#### [Action item]
Return the listing below exactly, with the pictures dropped.

#### [Extracted material]
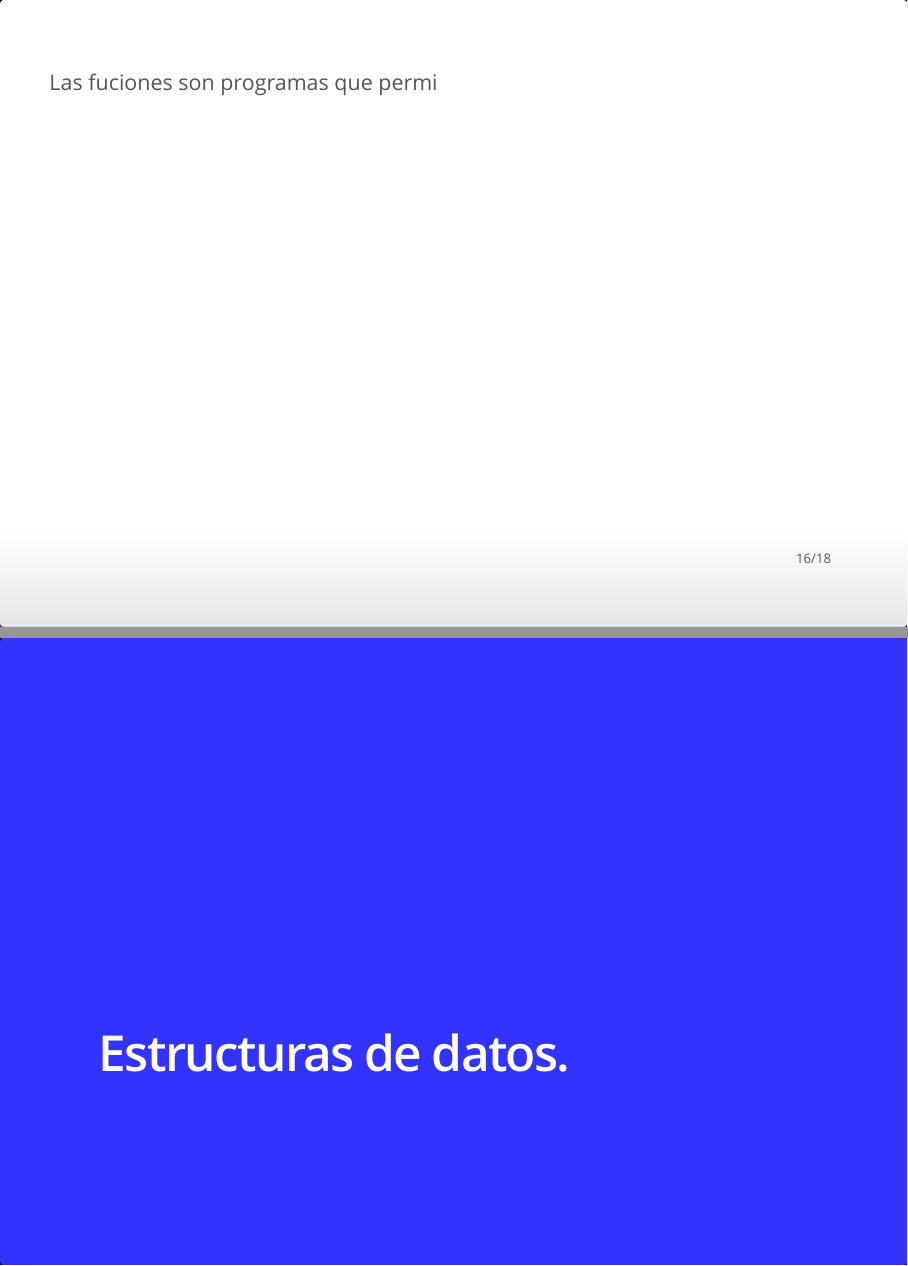
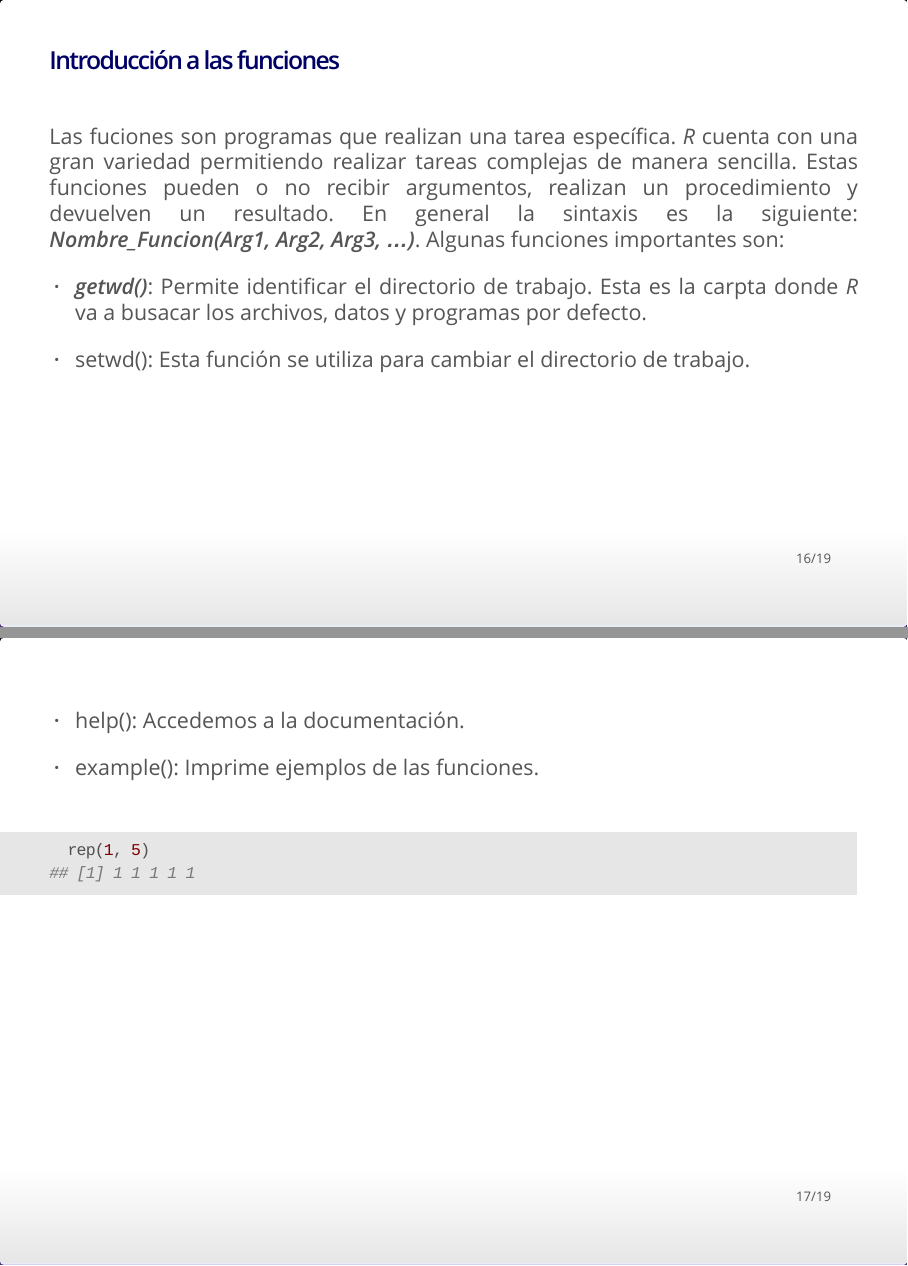
Before and after one commit to JSARIASH/CursoR, an R Markdown document (Presentacion/Presentacion.Rmd): pages 16 and 17 of 18 before the commit and pages 16 and 17 of 19 after it, joined at a grey line. The pictures show the output file Presentacion/Presentacion.html that the author committed with the source, opened offline.

Commit message:
Diapositivas con funciones

````diff
--- a/Presentacion/Presentacion.Rmd
+++ b/Presentacion/Presentacion.Rmd
@@ -214,8 +214,27 @@ El parámetro $\lambda \in [0, 1]$
 
 # Funciones
 
+## Introducción a las funciones
+<div align="justify">
+Las fuciones son programas que realizan una tarea específica. *R* cuenta con una gran variedad permitiendo realizar tareas complejas de manera sencilla. Estas funciones pueden o no recibir argumentos, realizan un procedimiento y devuelven un resultado. En general la sintaxis es la siguiente: _**Nombre_Funcion(Arg1, Arg2, Arg3, ...)**_. Algunas funciones importantes son:
+
+ - **_getwd()_**: Permite identificar el directorio de trabajo. Esta es la carpta donde *R* va a busacar los archivos, datos y programas por defecto.
+
+ - setwd(): Esta función se utiliza para cambiar el directorio de trabajo.
+
+</div>
+
 ***
-Las fuciones son programas que permi
+ - help(): Accedemos a la documentación.
+
+ - example(): Imprime ejemplos de las funciones.
+
+
+```{r, highlight=TRUE, collapse=TRUE, eval=TRUE}
+  rep(1, 5)
+```
+
+
 
 # Estructuras de datos.
 
--- a/Presentacion/estilo.css
+++ b/Presentacion/estilo.css
@@ -24,7 +24,7 @@ slides > slide {
 
 
 h2 {
-
+  font-size: 30px;
   color: #000066;
 }
 
````
Also changed, not shown: Presentacion/Presentacion.html.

#### [Written reply]
Before and after one commit to JSARIASH/CursoR, an R Markdown document (Presentacion/Presentacion.Rmd): pages 16 and 17 of 18 before the commit and pages 16 and 17 of 19 after it, joined at a grey line. The pictures show the output file Presentacion/Presentacion.html that the author committed with the source, opened offline.

Commit message:
Diapositivas con funciones

````diff
--- a/Presentacion/Presentacion.Rmd
+++ b/Presentacion/Presentacion.Rmd
@@ -214,8 +214,27 @@ El parámetro $\lambda \in [0, 1]$
 
 # Funciones
 
+## Introducción a las funciones
+<div align="justify">
+Las fuciones son programas que realizan una tarea específica. *R* cuenta con una gran variedad permitiendo realizar tareas complejas de manera sencilla. Estas funciones pueden o no recibir argumentos, realizan un procedimiento y devuelven un resultado. En general la sintaxis es la siguiente: _**Nombre_Funcion(Arg1, Arg2, Arg3, ...)**_. Algunas funciones importantes son:
+
+ - **_getwd()_**: Permite identificar el directorio de trabajo. Esta es la carpta donde *R* va a busacar los archivos, datos y programas por defecto.
+
+ - setwd(): Esta función se utiliza para cambiar el directorio de trabajo.
+
+</div>
+
 ***
-Las fuciones son programas que permi
+ - help(): Accedemos a la documentación.
+
+ - example(): Imprime ejemplos de las funciones.
+
+
+```{r, highlight=TRUE, collapse=TRUE, eval=TRUE}
+  rep(1, 5)
+```
+
+
 
 # Estructuras de datos.
 
--- a/Presentacion/estilo.css
+++ b/Presentacion/estilo.css
@@ -24,7 +24,7 @@ slides > slide {
 
 
 h2 {
-
+  font-size: 30px;
   color: #000066;
 }
 
````
Also changed, not shown: Presentacion/Presentacion.html.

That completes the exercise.